## TASK STATEMENT
Give only the number of lines in the data that contain the word "weightTitle".

* * *

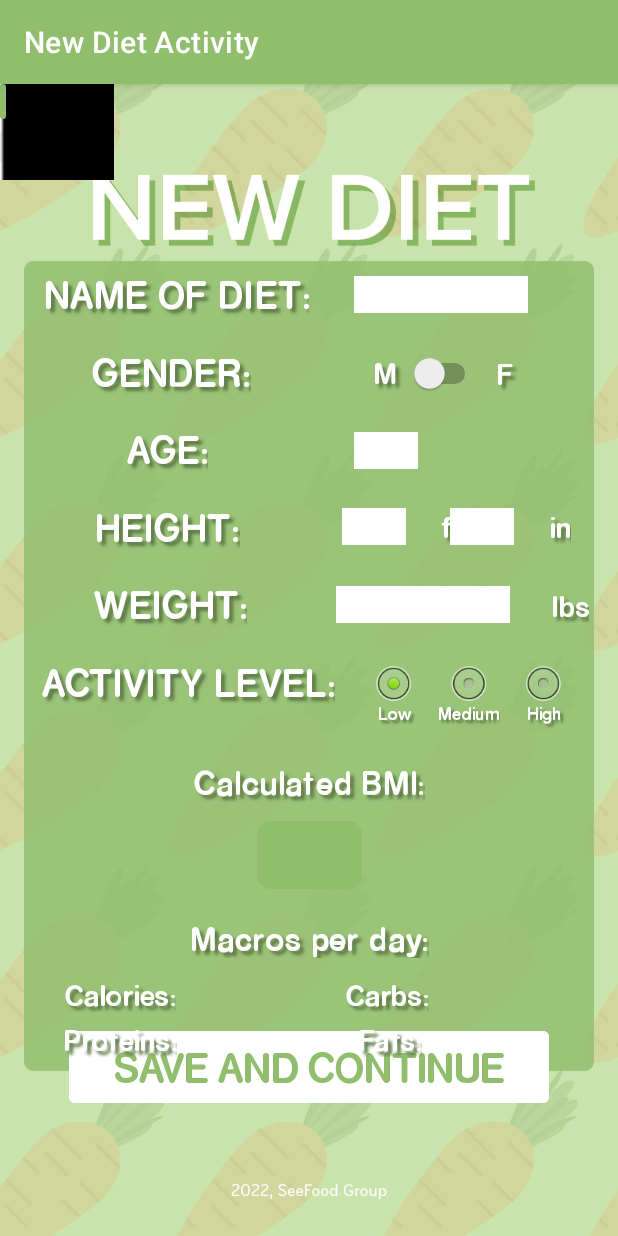
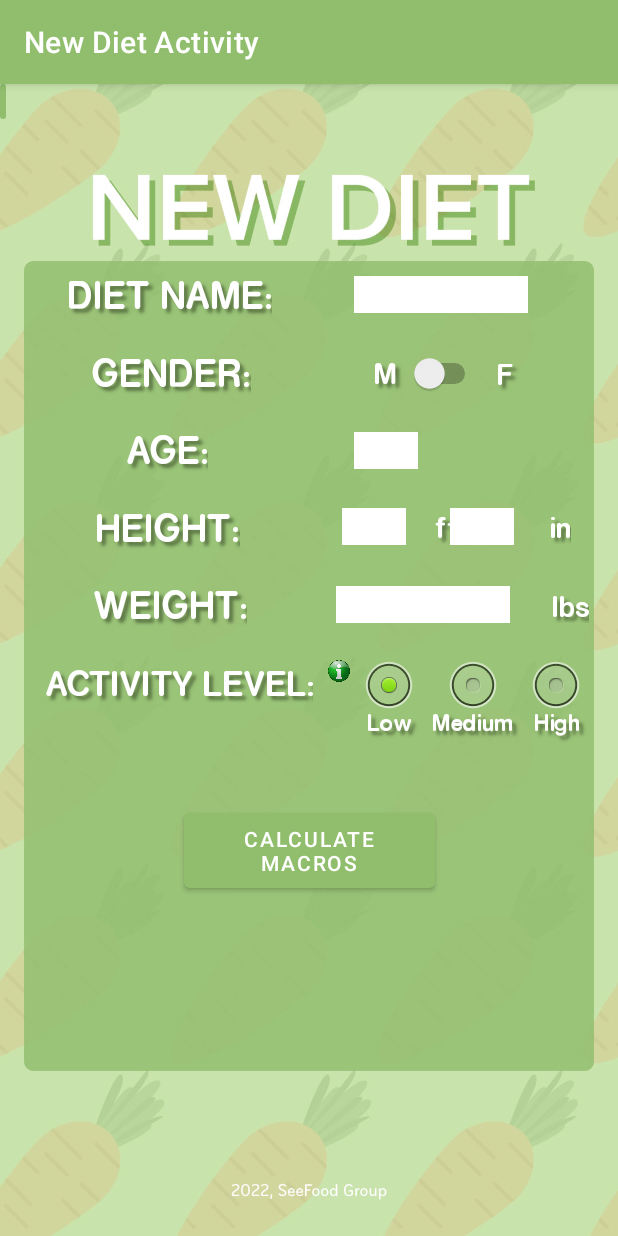
Before and after one commit to agolikov28/SeeFood, an Android app: the NewDietActivity screen opened directly, with no data from a screen before it, on a phone screen of 412 x 824 dp. Run offline under Robolectric (Android 15) with nearby library versions, the phone set to English and light mode, and no system bars.

Commit message:
Finished NewDietActivity

```diff
--- a/SeeFoodApp/app/src/main/res/layout/new_diet_activity.xml
+++ b/SeeFoodApp/app/src/main/res/layout/new_diet_activity.xml
@@ -31,13 +31,13 @@
         android:shadowDx="4"
         android:shadowDy="4"
         android:shadowRadius="2"
-        android:text="NAME OF DIET:"
+        android:text="DIET NAME:"
         android:textAlignment="center"
         android:textColor="@color/white"
         android:textSize="23sp"
         app:layout_constraintBottom_toBottomOf="parent"
         app:layout_constraintEnd_toEndOf="parent"
-        app:layout_constraintHorizontal_bias="0.122"
+        app:layout_constraintHorizontal_bias="0.16"
         app:layout_constraintStart_toStartOf="parent"
         app:layout_constraintTop_toTopOf="parent"
         app:layout_constraintVertical_bias="0.17" />
@@ -90,6 +90,7 @@
         android:layout_height="wrap_content"
         android:layout_alignBottom="@+id/nameTitle"
         android:layout_marginStart="236dp"
+        android:paddingLeft="3dp"
         android:layout_toRightOf="@+id/nameTitle"
         android:background="@color/white"
         android:inputType="textPersonName"
@@ -130,6 +131,7 @@
         android:layout_marginStart="228dp"
         android:layout_toRightOf="@+id/heightTitle"
         android:background="@color/white"
+        android:paddingLeft="3dp"
         android:ems="2"
         android:inputType="number"
         app:layout_constraintBottom_toBottomOf="parent"
@@ -149,6 +151,7 @@
         android:layout_marginStart="236dp"
         android:layout_toRightOf="@+id/heightTitle"
         android:background="@color/white"
+        android:paddingLeft="3dp"
         android:ems="2"
         android:inputType="number"
         app:layout_constraintBottom_toBottomOf="parent"
@@ -176,7 +179,7 @@
         android:textSize="17sp"
         app:layout_constraintBottom_toBottomOf="parent"
         app:layout_constraintEnd_toEndOf="parent"
-        app:layout_constraintHorizontal_bias="0.739"
+        app:layout_constraintHorizontal_bias="0.728"
         app:layout_constraintStart_toStartOf="parent"
         app:layout_constraintTop_toTopOf="parent"
         app:layout_constraintVertical_bias="0.381" />
@@ -189,6 +192,7 @@
         android:layout_marginStart="300dp"
         android:layout_toRightOf="@+id/heightTitle"
         android:background="@color/white"
+        android:paddingLeft="3dp"
         android:ems="2"
         android:inputType="number"
         app:layout_constraintBottom_toBottomOf="parent"
@@ -255,7 +259,7 @@
         android:text="ACTIVITY LEVEL:"
         android:textAlignment="center"
         android:textColor="@color/white"
-        android:textSize="23sp"
+        android:textSize="21sp"
         app:layout_constraintBottom_toBottomOf="parent"
         app:layout_constraintEnd_toEndOf="parent"
         app:layout_constraintHorizontal_bias="0.129"
@@ -265,15 +269,21 @@
 
     <ImageButton
         android:id="@+id/infoButton"
-        android:layout_width="76dp"
-        android:layout_height="64dp"
+        android:layout_width="20dp"
+        android:layout_height="20dp"
         android:layout_alignParentRight="true"
         android:layout_centerVertical="true"
         android:layout_margin="5dp"
-        android:src="@drawable/infobutton"
-        android:text="Button"
-        tools:layout_editor_absoluteX="300dp"
-        tools:layout_editor_absoluteY="468dp" />
+        android:adjustViewBounds="true"
+        android:background="@android:color/transparent"
+        android:scaleType="fitCenter"
+        android:src="@drawable/jean_victor_balin_info_green"
+        app:layout_constraintBottom_toBottomOf="parent"
+        app:layout_constraintEnd_toEndOf="parent"
+        app:layout_constraintHorizontal_bias="0.552"
+        app:layout_constraintStart_toStartOf="parent"
+        app:layout_constraintTop_toTopOf="parent"
+        app:layout_constraintVertical_bias="0.51" />
 
     <EditText
         android:id="@+id/weightText"
@@ -281,6 +291,7 @@
         android:layout_height="wrap_content"
         android:layout_alignBottom="@+id/weightTitle"
         android:layout_marginStart="224dp"
+        android:paddingLeft="3dp"
         android:layout_toRightOf="@+id/weightTitle"
         android:background="@color/white"
         android:inputType="numberDecimal"
@@ -325,6 +336,7 @@
         android:shadowRadius="2"
         android:text="Calculated BMI:"
         android:textAlignment="center"
+        android:visibility="invisible"
         android:textColor="@color/white"
         android:textSize="20sp"
         app:layout_constraintBottom_toBottomOf="parent"
@@ -335,14 +347,16 @@
         app:layout_constraintVertical_bias="0.61" />
 
     <TextView
-        android:background="@drawable/bmi_square"
+        android:id="@+id/textView"
+        android:layout_width="wrap_content"
         android:layout_height="wrap_content"
-        android:layout_width="wrap_content" />
+        android:background="@drawable/bmi_square" />
 
     <View
         android:id="@+id/bmiClass"
         android:layout_width="70dp"
         android:layout_height="45dp"
+        android:visibility="invisible"
         app:layout_constraintBottom_toBottomOf="parent"
         app:layout_constraintHorizontal_bias="0.5"
         app:layout_constraintLeft_toLeftOf="parent"
@@ -380,6 +394,7 @@
         android:backgroundTint="@color/white"
         android:fontFamily="@font/rocko_bold"
         android:letterSpacing="0"
+        android:visibility="invisible"
         android:text="SAVE AND CONTINUE"
         android:textColor="@color/lightGreen"
         android:textSize="25sp"
@@ -388,7 +403,7 @@
         app:layout_constraintHorizontal_bias="0.5"
         app:layout_constraintStart_toStartOf="parent"
         app:layout_constraintTop_toTopOf="parent"
-        app:layout_constraintVertical_bias="0.307" />
+        app:layout_constraintVertical_bias="0.311" />
 
     <Switch
         android:id="@+id/genderSwitch"
@@ -448,7 +463,7 @@
         android:textSize="17sp"
         app:layout_constraintBottom_toBottomOf="parent"
         app:layout_constraintEnd_toEndOf="parent"
-        app:layout_constraintHorizontal_bias="0.38"
+        app:layout_constraintHorizontal_bias="0.40"
         app:layout_constraintStart_toStartOf="parent"
         app:layout_constraintTop_toTopOf="@+id/imageView2"
         app:layout_constraintVertical_bias="0.8" />
@@ -472,7 +487,7 @@
         app:layout_constraintHorizontal_bias="0.38"
         app:layout_constraintStart_toStartOf="parent"
         app:layout_constraintTop_toTopOf="@+id/imageView2"
-        app:layout_constraintVertical_bias="0.84" />
+        app:layout_constraintVertical_bias="0.85" />
 
     <TextView
         android:id="@+id/carbsText"
@@ -514,7 +529,7 @@
         app:layout_constraintHorizontal_bias="0.8"
         app:layout_constraintStart_toStartOf="parent"
         app:layout_constraintTop_toTopOf="@+id/imageView2"
-        app:layout_constraintVertical_bias="0.84" />
+        app:layout_constraintVertical_bias="0.85" />
 
     <TextView
         android:id="@+id/macrosTitle"
@@ -526,6 +541,7 @@
         android:shadowDx="4"
         android:shadowDy="4"
         android:shadowRadius="2"
+        android:visibility="invisible"
         android:text="Macros per day:"
         android:textAlignment="center"
         android:textColor="@color/white"
@@ -551,6 +567,7 @@
         android:textAlignment="center"
         android:textColor="@color/white"
         android:textSize="17sp"
+        android:visibility="invisible"
         app:layout_constraintBottom_toBottomOf="parent"
         app:layout_constraintEnd_toEndOf="parent"
         app:layout_constraintHorizontal_bias="0.127"
@@ -568,6 +585,7 @@
         android:shadowDx="4"
         android:shadowDy="4"
         android:shadowRadius="2"
+        android:visibility="invisible"
         android:text="Proteins:"
         android:textAlignment="center"
         android:textColor="@color/white"
@@ -577,7 +595,7 @@
         app:layout_constraintHorizontal_bias="0.127"
         app:layout_constraintStart_toStartOf="parent"
         app:layout_constraintTop_toTopOf="@+id/imageView2"
-        app:layout_constraintVertical_bias="0.84" />
+        app:layout_constraintVertical_bias="0.85" />
 
     <TextView
         android:id="@+id/carbsTitle"
@@ -589,6 +607,7 @@
         android:shadowDx="4"
         android:shadowDy="4"
         android:shadowRadius="2"
+        android:visibility="invisible"
         android:text="Carbs:"
         android:textAlignment="center"
         android:textColor="@color/white"
@@ -610,6 +629,7 @@
         android:shadowDx="4"
         android:shadowDy="4"
         android:shadowRadius="2"
+        android:visibility="invisible"
         android:text="Fats:"
         android:textAlignment="center"
         android:textColor="@color/white"
@@ -619,17 +639,17 @@
         app:layout_constraintHorizontal_bias="0.647"
         app:layout_constraintStart_toStartOf="parent"
         app:layout_constraintTop_toTopOf="@+id/imageView2"
-        app:layout_constraintVertical_bias="0.84" />
+        app:layout_constraintVertical_bias="0.85" />
 
     <RadioGroup
         android:id="@+id/activityGroup"
-        android:layout_width="170dp"
-        android:layout_height="69dp"
+        android:layout_width="153dp"
+        android:layout_height="62dp"
+        android:checkedButton="@+id/lowButton"
         android:orientation="horizontal"
-        android:checkedButton="@+id/lowButton"
         app:layout_constraintBottom_toBottomOf="parent"
         app:layout_constraintEnd_toEndOf="parent"
-        app:layout_constraintHorizontal_bias="0.94"
+        app:layout_constraintHorizontal_bias="0.92"
         app:layout_constraintStart_toStartOf="parent"
         app:layout_constraintTop_toTopOf="parent"
         app:layout_constraintVertical_bias="0.535">
@@ -641,13 +661,12 @@
             android:layout_weight="1"
             android:button="@null"
             android:drawableTop="@android:drawable/btn_radio"
-            android:paddingRight="-18dp"
-            android:drawablePadding="-18dp"
+            android:drawablePadding="-15dp"
             android:fontFamily="@font/rocko_bold"
             android:gravity="center"
             android:letterSpacing="0.03"
-            android:scaleX=".75"
-            android:scaleY=".75"
+            android:scaleX="1"
+            android:scaleY="1"
             android:shadowColor="@color/shadowGreen"
             android:shadowDx="4"
             android:shadowDy="4"
@@ -661,15 +680,15 @@
             android:id="@+id/mediumButton"
             android:layout_width="match_parent"
             android:layout_height="match_parent"
-            android:layout_weight="1"
+            android:layout_weight=".75"
             android:button="@null"
             android:drawableTop="@android:drawable/btn_radio"
-            android:drawablePadding="-18dp"
+            android:drawablePadding="-15dp"
             android:fontFamily="@font/rocko_bold"
             android:gravity="center"
             android:letterSpacing="0.03"
-            android:scaleX=".75"
-            android:scaleY=".75"
+            android:scaleX="1"
+            android:scaleY="1"
             android:shadowColor="@color/shadowGreen"
             android:shadowDx="4"
             android:shadowDy="4"
@@ -686,13 +705,12 @@
             android:layout_weight="1"
             android:button="@null"
             android:drawableTop="@android:drawable/btn_radio"
-            android:drawablePadding="-18dp"
-            android:paddingLeft="-18dp"
+            android:drawablePadding="-15dp"
             android:fontFamily="@font/rocko_bold"
             android:gravity="center"
             android:letterSpacing="0.03"
-            android:scaleX=".75"
-            android:scaleY=".75"
+            android:scaleX="1"
+            android:scaleY="1"
             android:shadowColor="@color/shadowGreen"
             android:shadowDx="4"
             android:shadowDy="4"
@@ -703,4 +721,17 @@
             android:textSize="14sp" />
     </RadioGroup>
 
+    <Button
+        android:id="@+id/calculateButton"
+        android:layout_width="167dp"
+        android:layout_height="62dp"
+        android:text="Calculate Macros"
+        app:layout_constraintBottom_toBottomOf="parent"
+        app:layout_constraintEnd_toEndOf="parent"
+        app:layout_constraintHorizontal_bias="0.5"
+        app:layout_constraintStart_toStartOf="parent"
+        app:layout_constraintTop_toTopOf="parent"
+        app:layout_constraintVertical_bias="0.68" />
+
+
 </androidx.constraintlayout.widget.ConstraintLayout>
```
Also changed, not shown: SeeFoodApp/app/src/main/java/com/example/seefoodapp/NewDietActivity.kt (+114 -21 lines), SeeFoodApp/app/src/main/res/drawable/jean_victor_balin_info_green.png (added).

* * *

## RESPONSE TO THE EXERCISE
2